*** AVAILABLE DATA ***

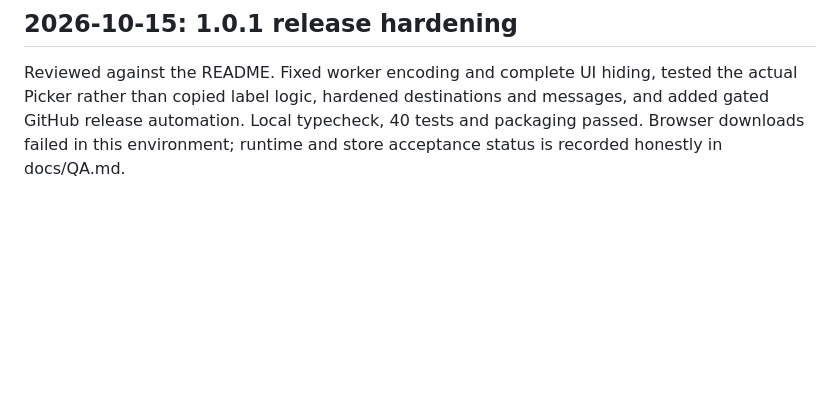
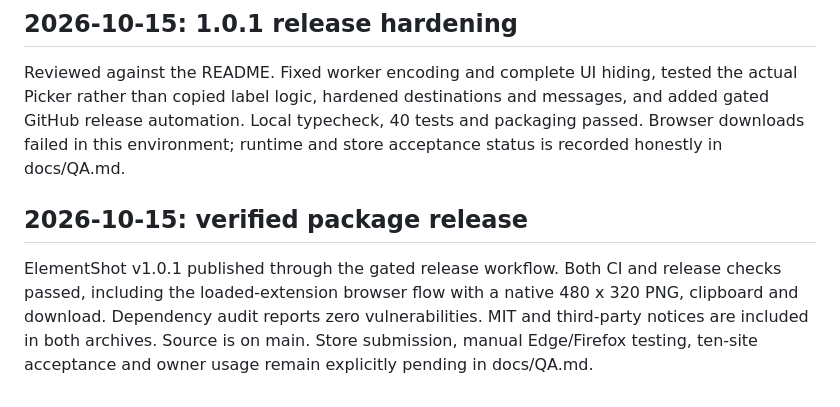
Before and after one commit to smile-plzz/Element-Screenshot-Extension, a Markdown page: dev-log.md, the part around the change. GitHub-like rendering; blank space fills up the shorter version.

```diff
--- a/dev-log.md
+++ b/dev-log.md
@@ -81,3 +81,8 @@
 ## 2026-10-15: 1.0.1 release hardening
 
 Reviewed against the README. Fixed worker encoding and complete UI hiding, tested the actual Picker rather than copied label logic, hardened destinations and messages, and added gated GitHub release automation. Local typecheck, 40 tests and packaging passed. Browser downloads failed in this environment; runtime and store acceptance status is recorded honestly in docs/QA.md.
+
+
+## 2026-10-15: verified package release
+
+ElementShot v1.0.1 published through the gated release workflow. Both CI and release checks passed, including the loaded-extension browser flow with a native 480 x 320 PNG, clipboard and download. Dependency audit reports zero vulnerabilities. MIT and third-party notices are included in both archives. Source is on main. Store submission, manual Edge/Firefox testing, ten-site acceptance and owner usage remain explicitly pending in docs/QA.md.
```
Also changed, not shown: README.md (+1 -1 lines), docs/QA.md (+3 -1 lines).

***
*** AVAILABLE DATA ***

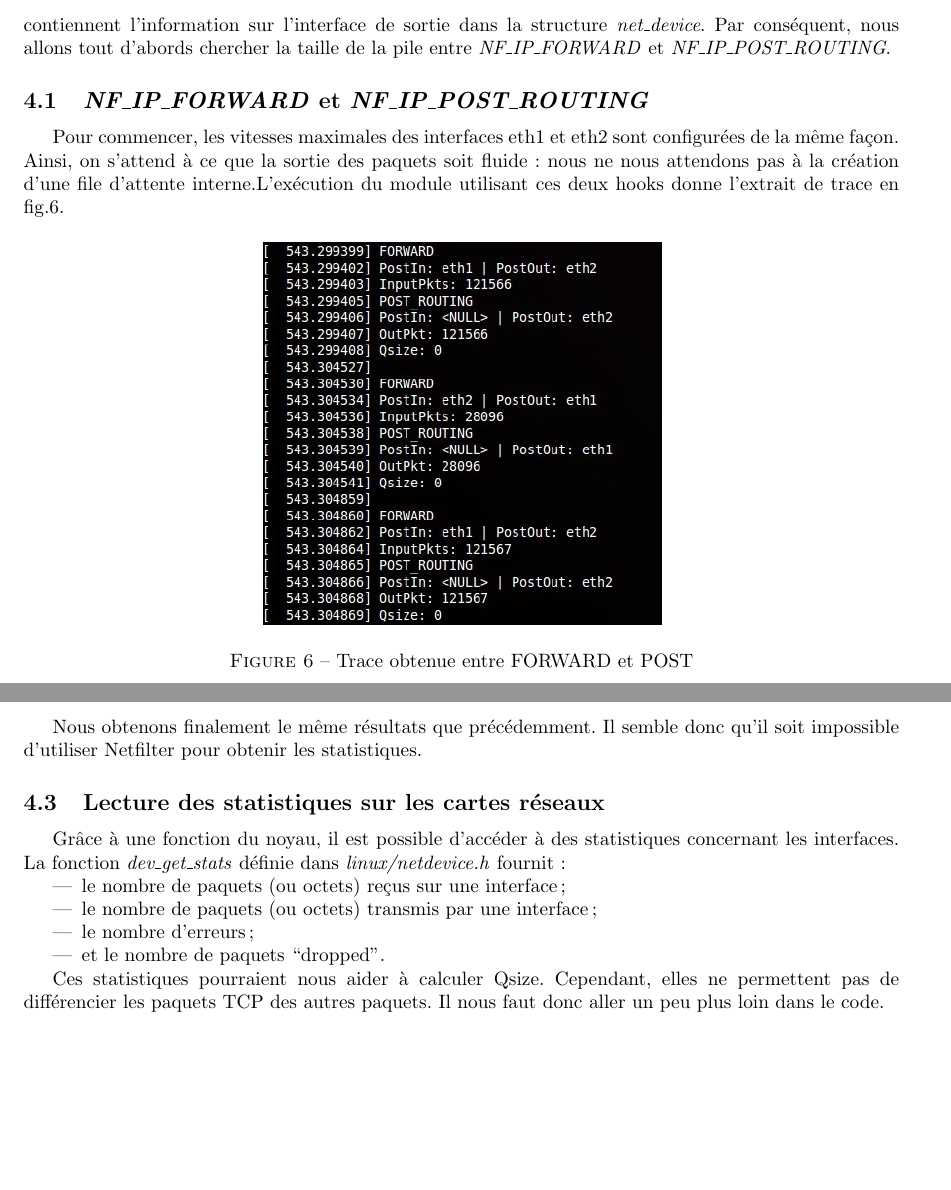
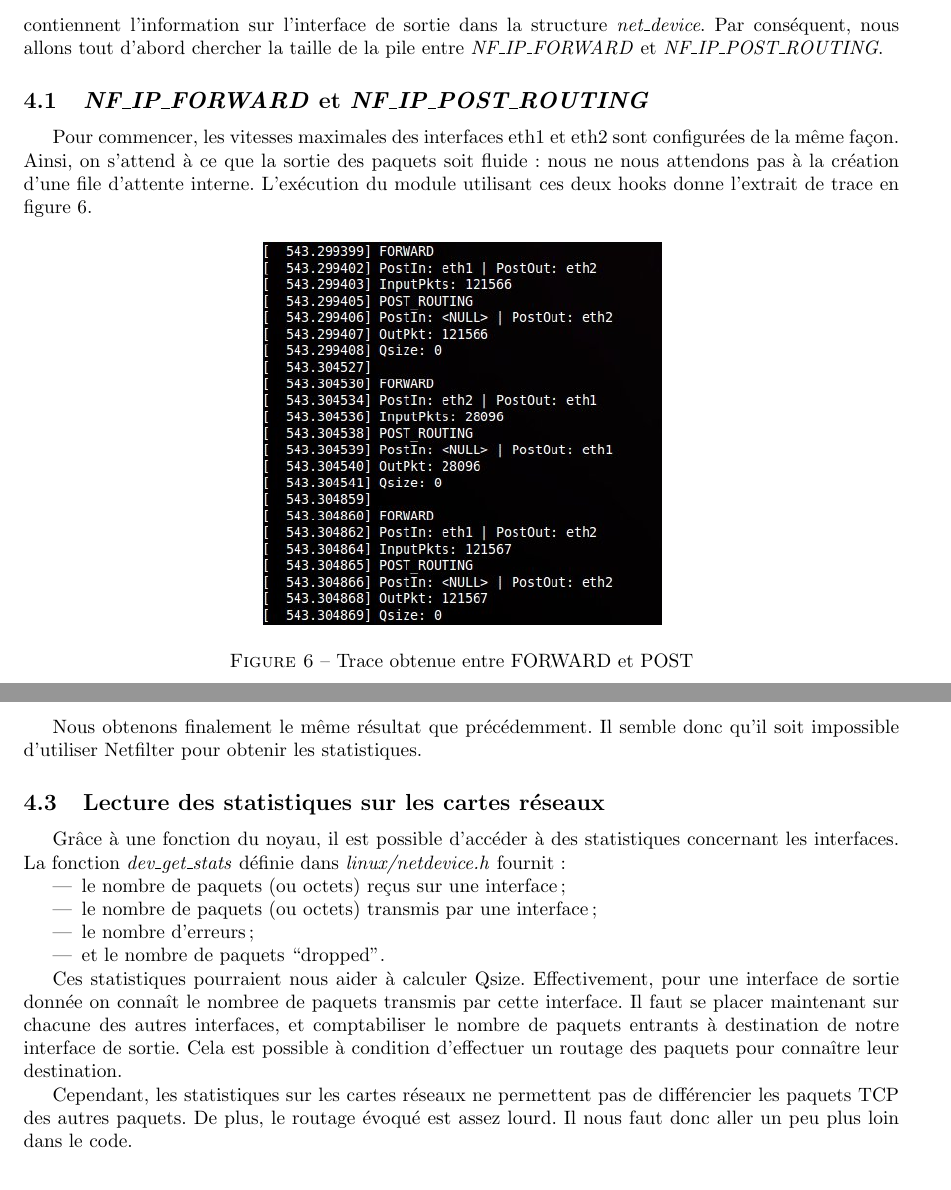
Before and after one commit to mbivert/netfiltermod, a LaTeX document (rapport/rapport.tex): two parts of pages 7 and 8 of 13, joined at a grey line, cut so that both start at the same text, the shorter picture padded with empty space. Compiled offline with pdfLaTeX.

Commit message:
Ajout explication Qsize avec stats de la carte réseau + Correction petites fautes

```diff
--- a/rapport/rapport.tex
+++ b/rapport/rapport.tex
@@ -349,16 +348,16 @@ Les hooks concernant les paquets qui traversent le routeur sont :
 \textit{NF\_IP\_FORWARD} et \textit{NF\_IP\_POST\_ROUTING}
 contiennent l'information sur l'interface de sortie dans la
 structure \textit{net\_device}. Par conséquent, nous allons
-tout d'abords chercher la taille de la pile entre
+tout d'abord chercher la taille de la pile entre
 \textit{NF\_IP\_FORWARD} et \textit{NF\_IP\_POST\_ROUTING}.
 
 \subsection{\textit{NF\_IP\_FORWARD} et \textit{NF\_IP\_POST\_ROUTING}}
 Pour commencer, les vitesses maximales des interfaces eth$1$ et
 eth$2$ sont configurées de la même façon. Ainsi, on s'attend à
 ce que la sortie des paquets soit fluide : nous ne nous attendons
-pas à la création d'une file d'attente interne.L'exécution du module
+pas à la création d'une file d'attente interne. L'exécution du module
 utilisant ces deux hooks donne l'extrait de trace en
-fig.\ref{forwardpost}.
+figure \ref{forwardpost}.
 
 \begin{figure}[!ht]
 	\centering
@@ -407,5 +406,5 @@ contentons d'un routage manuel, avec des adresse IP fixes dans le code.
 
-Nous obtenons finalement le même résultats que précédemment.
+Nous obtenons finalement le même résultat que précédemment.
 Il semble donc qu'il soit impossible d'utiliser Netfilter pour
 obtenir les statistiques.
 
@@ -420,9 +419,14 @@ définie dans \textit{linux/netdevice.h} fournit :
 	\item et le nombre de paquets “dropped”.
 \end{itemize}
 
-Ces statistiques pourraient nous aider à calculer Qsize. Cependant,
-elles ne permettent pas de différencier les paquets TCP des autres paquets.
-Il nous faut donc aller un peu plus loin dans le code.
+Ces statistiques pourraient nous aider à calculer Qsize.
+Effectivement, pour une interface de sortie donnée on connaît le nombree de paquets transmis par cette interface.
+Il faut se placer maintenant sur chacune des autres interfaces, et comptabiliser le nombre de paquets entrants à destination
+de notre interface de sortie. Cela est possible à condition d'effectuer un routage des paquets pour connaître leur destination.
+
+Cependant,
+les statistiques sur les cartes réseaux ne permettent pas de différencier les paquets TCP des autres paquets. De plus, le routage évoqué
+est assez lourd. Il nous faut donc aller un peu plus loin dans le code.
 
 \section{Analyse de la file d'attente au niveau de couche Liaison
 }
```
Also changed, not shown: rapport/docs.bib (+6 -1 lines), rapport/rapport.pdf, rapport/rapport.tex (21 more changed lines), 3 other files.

***

Identify the lines of the entries containing the string "release". Copy each such line.

 ## 2026-10-15: 1.0.1 release hardening
 Reviewed against the README. Fixed worker encoding and complete UI hiding, tested the actual Picker rather than copied label logic, hardened destinations and messages, and added gated GitHub release automation. Local typecheck, 40 tests and packaging passed. Browser downloads failed in this environment; runtime and store acceptance status is recorded honestly in docs/QA.md.
+## 2026-10-15: verified package release
+ElementShot v1.0.1 published through the gated release workflow. Both CI and release checks passed, including the loaded-extension browser flow with a native 480 x 320 PNG, clipboard and download. Dependency audit reports zero vulnerabilities. MIT and third-party notices are included in both archives. Source is on main. Store submission, manual Edge/Firefox testing, ten-site acceptance and owner usage remain explicitly pending in docs/QA.md.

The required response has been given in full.